(Aim of the exercise)
Which of the lines in the data below contain the string "subscription"? Copy each of them.

(Extracted data)

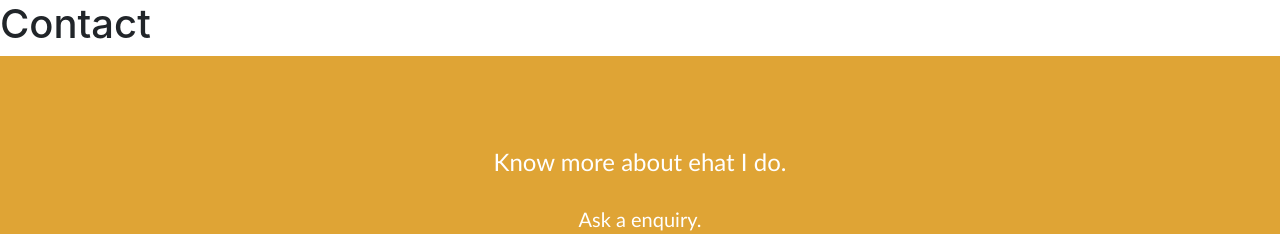
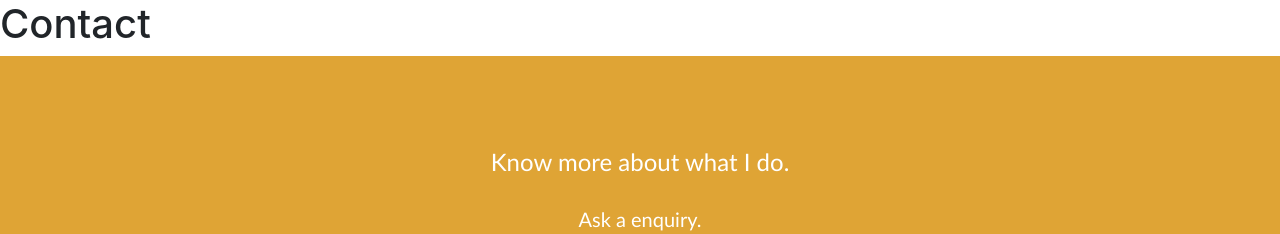
Before and after one commit to crio-tech/react-website, a React (Create React App) app: page /contact in a window 1280 px wide. Shown: the top 234 px of the page. Built offline with nearby package versions, Linux system fonts and the light colour scheme.

Commit message:
Spell fix

```diff
--- a/src/components/Footer.js
+++ b/src/components/Footer.js
@@ -16,7 +16,7 @@ function Footer() {
     <div className='footer-container'>
       <section className='footer-subscription'>
         <p className='footer-subscription-heading'>
-          Know more about ehat I do.
+          Know more about what I do.
         </p>
         <p className='footer-subscription-text'>
           Ask a enquiry.
```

(Answer section)
       <section className='footer-subscription'>
         <p className='footer-subscription-heading'>
         <p className='footer-subscription-text'>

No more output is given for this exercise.